Schliemann's work leaves a lot to be desired. Further excavation of the Troy site by others indicated that the level he named the Troy of the Iliad was not that, although they retain the names given by Schliemann. His excavations were even condemned by later archaeologists as having destroyed the main layers of the real Troy. However, before Schliemann, not many people even believed in a real Troy. Nonetheless Charles Maclaren identified Hissarlik as the location of Troy as early as 1822. Kenneth W. Harl in the audiobook 'Great Ancient Civilizations of Asia Minor' claims that Schliemann's excavations were carried out in such methods that he did what the Greeks could not do to Troy, destroying and leveling down the entire city wall to the ground. One of the main problems of his work is that King Priam's Treasure was putatively found in the Troy II level, of the primitive Early Bronze Age, long before Priam's city of Troy VI or Troy VIIa in the prosperous and elaborate Mycenaean Age. Moreover, the finds were unique. These unique and elaborate gold artifacts do not appear to belong to the Early Bronze Age. In the 1960s William Niederland, a psychoanalyst, conducted a psychobiography of Schliemann to account for his unconscious motives. Niederland read thousands of Schliemann's letters and found that he resented his father and blamed him for his mother's death, as evidenced by vituperative letters to his sisters. According to Niederland Schliemann's preoccupation (as he saw it) with graves and the dead reflected grief over the loss of his home and his efforts at resurrecting the Homeric dead should represent a restoration of his mother and nothing specifically in the early letters indicate that he was interested in Troy or classical archaeology. Whether this sort of evaluation is valid is debatable. He was accused of not always being scrupulous about providing the whole truth and that his father's experiences gave him a sympathy to means that were not always legal or aboveboard (he has been accused of forging documents to divorce his wife and fill in false facts in his application for US citizenship). He is also accused of being a black market trader, though several documentaries from the late 80s and early 90s prefer to gloss over this accusation.

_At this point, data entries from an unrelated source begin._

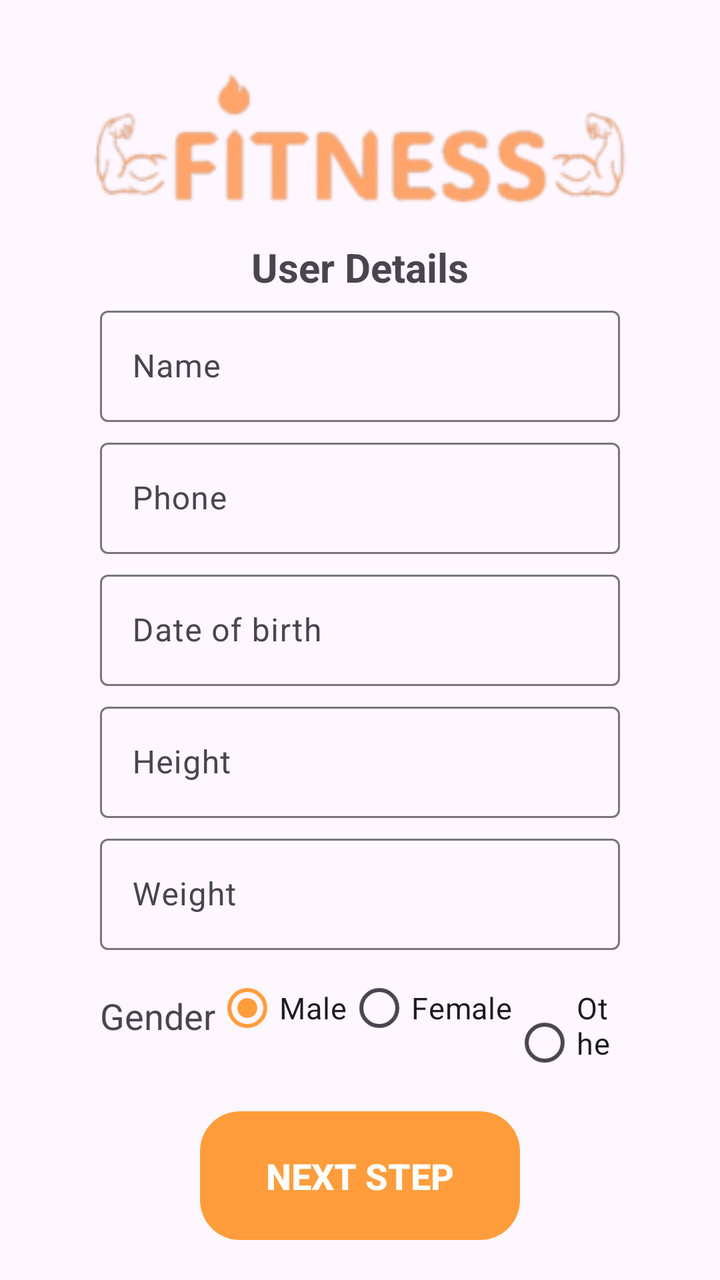
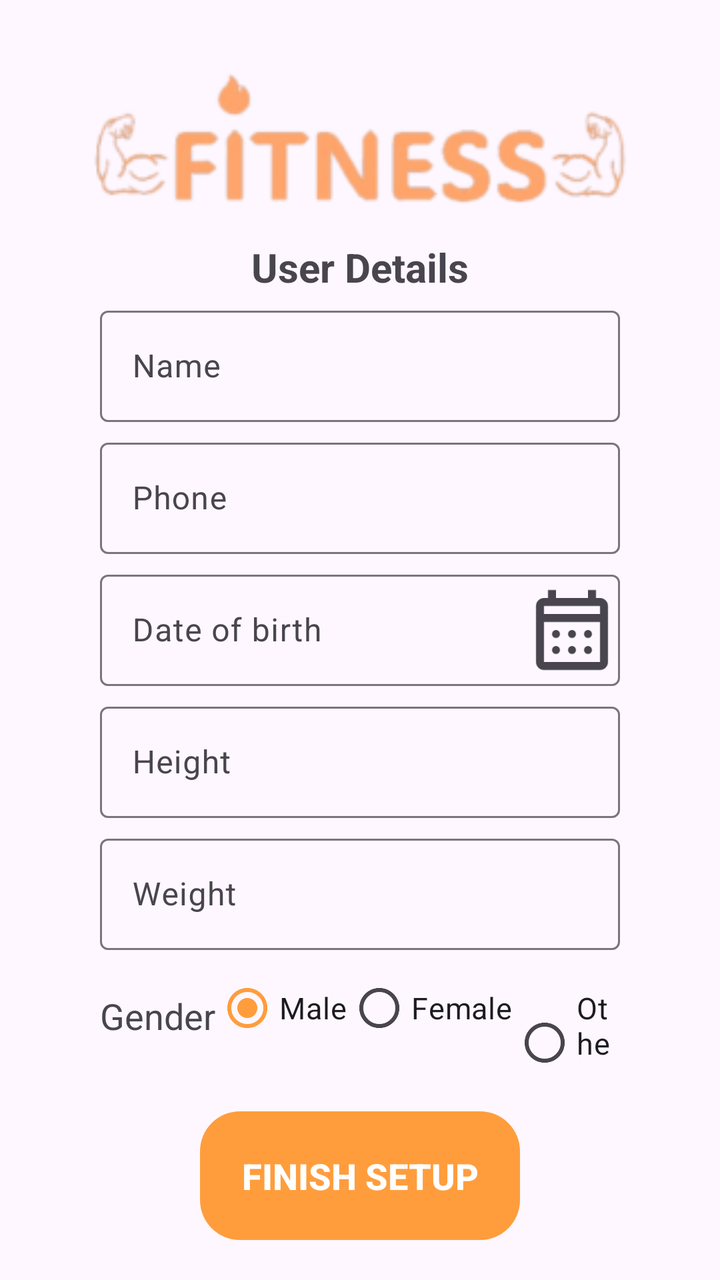

Screens rendered from an Android XML layout before and after an edit, with the pre-edit source and the edit as a unified diff.
<!-- AndroidManifest.xml: application theme Theme.VitalizeMe -->
<!-- res/layout/activity_user.xml -->
<?xml version="1.0" encoding="utf-8"?>
<LinearLayout xmlns:android="http://schemas.android.com/apk/res/android"
    xmlns:app="http://schemas.android.com/apk/res-auto"
    xmlns:tools="http://schemas.android.com/tools"
    android:layout_width="match_parent"
    android:layout_height="match_parent"
    android:orientation="vertical"
    android:gravity="center"
    tools:context=".view.auth.UserActivity">


    <RelativeLayout
        android:layout_width="wrap_content"
        android:layout_height="150dp"
        android:layout_gravity="top"
        >

        <ImageView
            android:id="@+id/imageView"
            android:layout_width="match_parent"
            android:layout_height="150dp"
            android:scaleType="centerCrop"
            android:src="@drawable/fitness1" />

        <TextView
            android:layout_width="wrap_content"
            android:layout_height="wrap_content"
            android:layout_centerHorizontal="true"
            android:layout_marginTop="120dp"
            android:text="User Details"
            android:textSize="20sp"
            android:textStyle="bold" />

    </RelativeLayout>

    <com.google.android.material.textfield.TextInputLayout
        android:id="@+id/nameLayout"
        android:layout_width="match_parent"
        android:layout_height="wrap_content"
        android:hint="Name"
        android:paddingHorizontal="50dp">

        <com.google.android.material.textfield.TextInputEditText
            android:id="@+id/etname"
            android:layout_width="match_parent"
            android:layout_height="match_parent"
            android:layout_marginVertical="5dp"
            android:inputType="textPersonName" />
    </com.google.android.material.textfield.TextInputLayout>

    <com.google.android.material.textfield.TextInputLayout
        android:id="@+id/phoneLayout"
        android:layout_width="match_parent"
        android:layout_height="wrap_content"
        android:hint="Phone"
        android:paddingHorizontal="50dp">

        <com.google.android.material.textfield.TextInputEditText
            android:id="@+id/etphone"
            android:layout_width="match_parent"
            android:layout_height="match_parent"
            android:layout_marginVertical="5dp"
            android:inputType="phone" />
    </com.google.android.material.textfield.TextInputLayout>

    <com.google.android.material.textfield.TextInputLayout
        android:id="@+id/DOBLayout"
        android:layout_width="match_parent"
        android:layout_height="wrap_content"
        android:hint="Date of birth"
        android:paddingHorizontal="50dp">

        <com.google.android.material.textfield.TextInputEditText
            android:id="@+id/etDOB"
            android:layout_width="match_parent"
            android:layout_height="match_parent"
            android:layout_marginVertical="5dp"
            android:inputType="date" />
    </com.google.android.material.textfield.TextInputLayout>

    <com.google.android.material.textfield.TextInputLayout
        android:id="@+id/HeightLayout"
        android:layout_width="match_parent"
        android:layout_height="wrap_content"
        android:hint="Height"
        android:paddingHorizontal="50dp">

        <com.google.android.material.textfield.TextInputEditText
            android:id="@+id/etHeight"
            android:layout_width="match_parent"
            android:layout_height="match_parent"
            android:layout_marginVertical="5dp"
            android:inputType="numberDecimal" />
    </com.google.android.material.textfield.TextInputLayout>
    <com.google.android.material.textfield.TextInputLayout
        android:id="@+id/WeightLayout"
        android:layout_width="match_parent"
        android:layout_height="wrap_content"
        android:hint="Weight"
        android:paddingHorizontal="50dp">

        <com.google.android.material.textfield.TextInputEditText
            android:id="@+id/etWeight"
            android:layout_width="match_parent"
            android:layout_height="match_parent"
            android:layout_marginVertical="5dp"
            android:inputType="numberDecimal" />
    </com.google.android.material.textfield.TextInputLayout>

    <LinearLayout
        android:layout_width="match_parent"
        android:layout_height="wrap_content"
        android:gravity="center_vertical"
        android:orientation="horizontal"
        android:paddingHorizontal="50dp">

        <TextView
            android:layout_width="wrap_content"
            android:layout_height="wrap_content"
            android:text="Gender"
            android:textSize="18sp" />

        <RadioGroup
            android:id="@+id/radiogroup"
            android:layout_width="wrap_content"
            android:layout_height="wrap_content"
            android:orientation="horizontal">

            <RadioButton
                android:id="@+id/maleRadio"
                android:layout_width="wrap_content"
                android:layout_height="wrap_content"
                android:text="Male"
                android:checked="true"
                android:textSize="15sp" />

            <RadioButton
                android:id="@+id/femaleRadio"
                android:layout_width="wrap_content"
                android:layout_height="wrap_content"
                android:text="Female"
                android:textSize="15sp" />

            <RadioButton
                android:id="@+id/otherRadio"
                android:layout_width="wrap_content"
                android:layout_height="wrap_content"
                android:text="Other"
                android:textSize="15sp" />
        </RadioGroup>
    </LinearLayout>

    <androidx.appcompat.widget.AppCompatButton
        android:id="@+id/loginbtn"
        android:layout_width="match_parent"
        android:layout_height="wrap_content"
        android:layout_marginHorizontal="100dp"
        android:layout_marginVertical="20dp"
        android:background="@drawable/rounded_btn"
        android:backgroundTint="?attr/colorPrimary"
        android:padding="20dp"
        android:text="Next Step"
        android:textColor="@color/white"
        android:textSize="18sp"
        android:textStyle="bold" />
</LinearLayout>
<!-- resources referenced by this layout -->
<resources>
  <color name="white">#FFFFFFFF</color>
  <!-- drawable fitness1: png bitmap (drawable, 16220 bytes) -->
  <!-- drawable rounded_btn (drawable) -->
  <?xml version="1.0" encoding="utf-8"?>
  <shape xmlns:android="http://schemas.android.com/apk/res/android"
      android:shape="rectangle">
      <corners android:radius="20dp"/>
      <size android:height="20dp" android:width="20dp"/>
  </shape>
  <style name="Theme.VitalizeMe" parent="Base.Theme.VitalizeMe" />
  <style name="Base.Theme.VitalizeMe" parent="Theme.Material3.DayNight.NoActionBar">
          
          <item name="colorPrimary">@color/primary</item>
          <item name="colorAccent">@color/accent</item>
          <item name="backgroundColor">@color/background</item>
          <item name="colorSecondary">@color/secondary</item>
          <item name="android:statusBarColor">@color/black</item>
      </style>
  <color name="primary">#FF9D3D</color>
  <color name="accent">#FEEE91</color>
  <color name="background">#F5F3F8</color>
  <color name="secondary">#FFBD73</color>
  <color name="black">#FF000000</color>
</resources>

<!-- the commit's change to res/layout/activity_user.xml (unified diff, before → after) -->
@@ -4,16 +4,15 @@
     xmlns:tools="http://schemas.android.com/tools"
     android:layout_width="match_parent"
     android:layout_height="match_parent"
+    android:gravity="center"
     android:orientation="vertical"
-    android:gravity="center"
     tools:context=".view.auth.UserActivity">
 
 
     <RelativeLayout
         android:layout_width="wrap_content"
         android:layout_height="150dp"
-        android:layout_gravity="top"
-        >
+        android:layout_gravity="top">
 
         <ImageView
             android:id="@+id/imageView"
@@ -68,6 +67,9 @@
         android:layout_width="match_parent"
         android:layout_height="wrap_content"
         android:hint="Date of birth"
+        app:endIconMode="custom"
+        app:endIconDrawable="@drawable/calendar"
+        app:endIconScaleType="centerCrop"
         android:paddingHorizontal="50dp">
 
         <com.google.android.material.textfield.TextInputEditText
@@ -75,7 +77,10 @@
             android:layout_width="match_parent"
             android:layout_height="match_parent"
             android:layout_marginVertical="5dp"
-            android:inputType="date" />
+            android:clickable="true"
+            android:focusable="false"
+            android:inputType="none" />
+
     </com.google.android.material.textfield.TextInputLayout>
 
     <com.google.android.material.textfield.TextInputLayout
@@ -92,6 +97,7 @@
             android:layout_marginVertical="5dp"
             android:inputType="numberDecimal" />
     </com.google.android.material.textfield.TextInputLayout>
+
     <com.google.android.material.textfield.TextInputLayout
         android:id="@+id/WeightLayout"
         android:layout_width="match_parent"
@@ -130,8 +136,8 @@
                 android:id="@+id/maleRadio"
                 android:layout_width="wrap_content"
                 android:layout_height="wrap_content"
+                android:checked="true"
                 android:text="Male"
-                android:checked="true"
                 android:textSize="15sp" />
 
             <RadioButton
@@ -159,7 +165,7 @@
         android:background="@drawable/rounded_btn"
         android:backgroundTint="?attr/colorPrimary"
         android:padding="20dp"
-        android:text="Next Step"
+        android:text="Finish Setup"
         android:textColor="@color/white"
         android:textSize="18sp"
         android:textStyle="bold" />
<!-- resource entries referenced after the edit -->
@@ -1,6 +1,12 @@
 <!-- resources referenced by this layout -->
 <resources>
   <color name="white">#FFFFFFFF</color>
+  <!-- drawable calendar (drawable) -->
+  <vector xmlns:android="http://schemas.android.com/apk/res/android" android:height="24dp" android:tint="#000000" android:viewportHeight="960" android:viewportWidth="960" android:width="24dp">
+        
+      <path android:fillColor="@android:color/white" android:pathData="M200,880Q167,880 143.5,856.5Q120,833 120,800L120,240Q120,207 143.5,183.5Q167,160 200,160L240,160L240,80L320,80L320,160L640,160L640,80L720,80L720,160L760,160Q793,160 816.5,183.5Q840,207 840,240L840,800Q840,833 816.5,856.5Q793,880 760,880L200,880ZM200,800L760,800Q760,800 760,800Q760,800 760,800L760,400L200,400L200,800Q200,800 200,800Q200,800 200,800ZM200,320L760,320L760,240Q760,240 760,240Q760,240 760,240L200,240Q200,240 200,240Q200,240 200,240L200,320ZM200,320L200,240Q200,240 200,240Q200,240 200,240L200,240Q200,240 200,240Q200,240 200,240L200,320ZM480,560Q463,560 451.5,548.5Q440,537 440,520Q440,503 451.5,491.5Q463,480 480,480Q497,480 508.5,491.5Q520,503 520,520Q520,537 508.5,548.5Q497,560 480,560ZM320,560Q303,560 291.5,548.5Q280,537 280,520Q280,503 291.5,491.5Q303,480 320,480Q337,480 348.5,491.5Q360,503 360,520Q360,537 348.5,548.5Q337,560 320,560ZM640,560Q623,560 611.5,548.5Q600,537 600,520Q600,503 611.5,491.5Q623,480 640,480Q657,480 668.5,491.5Q680,503 680,520Q680,537 668.5,548.5Q657,560 640,560ZM480,720Q463,720 451.5,708.5Q440,697 440,680Q440,663 451.5,651.5Q463,640 480,640Q497,640 508.5,651.5Q520,663 520,680Q520,697 508.5,708.5Q497,720 480,720ZM320,720Q303,720 291.5,708.5Q280,697 280,680Q280,663 291.5,651.5Q303,640 320,640Q337,640 348.5,651.5Q360,663 360,680Q360,697 348.5,708.5Q337,720 320,720ZM640,720Q623,720 611.5,708.5Q600,697 600,680Q600,663 611.5,651.5Q623,640 640,640Q657,640 668.5,651.5Q680,663 680,680Q680,697 668.5,708.5Q657,720 640,720Z"/>
+      
+  </vector>
   <!-- drawable fitness1: png bitmap (drawable, 16220 bytes) -->
   <!-- drawable rounded_btn (drawable) -->
   <?xml version="1.0" encoding="utf-8"?>
@@ -13,13 +19,12 @@
   <style name="Base.Theme.VitalizeMe" parent="Theme.Material3.DayNight.NoActionBar">
           
           <item name="colorPrimary">@color/primary</item>
-          <item name="colorAccent">@color/accent</item>
+          <item name="colorAccent">@color/primary</item>
           <item name="backgroundColor">@color/background</item>
           <item name="colorSecondary">@color/secondary</item>
           <item name="android:statusBarColor">@color/black</item>
       </style>
   <color name="primary">#FF9D3D</color>
-  <color name="accent">#FEEE91</color>
   <color name="background">#F5F3F8</color>
   <color name="secondary">#FFBD73</color>
   <color name="black">#FF000000</color>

In 1972 Professor William Calder of the University of Colorado, speaking at a commemoration of Schliemann's birthday, claimed that he had uncovered several possible untruths. Other investigators followed, such as Professor David Traill of the University of California. Schliemann has been accused of embellishing his stories. Schliemann claimed in his memoirs to have dined with President Millard Fillmore in the White House in 1850. However, newspapers of the day make no mention of such a meeting. Schliemann left California hastily to escape from his business partner, whom he had conflicts. In the frontier society of the gold rush, cheating was punishable by lynching. He has been accused of not becoming an U.S. citizen in 1850 in California, as he claimed; but that he was granted citizenship in New York city instead in 1868. Also accused for being granted citizenship in New York city on the basis of his false claim that he had been a long-time resident. The worst accusation against Schliemann, by academic standards, is that he may have fabricated Priam's Treasure, or at least combined several disparate finds. His servant, Yannakis, claimed that he found some of it in a tomb some distance away, and that it contained no gold. Later it developed that he hired a goldsmith to manufacture some artifacts in Mycenaean style, and planted them at the site. However, these claims are rejected by a vast majority of archeologists as they are only speculation. There is no definitive evidence that Schliemmann manufactured any material.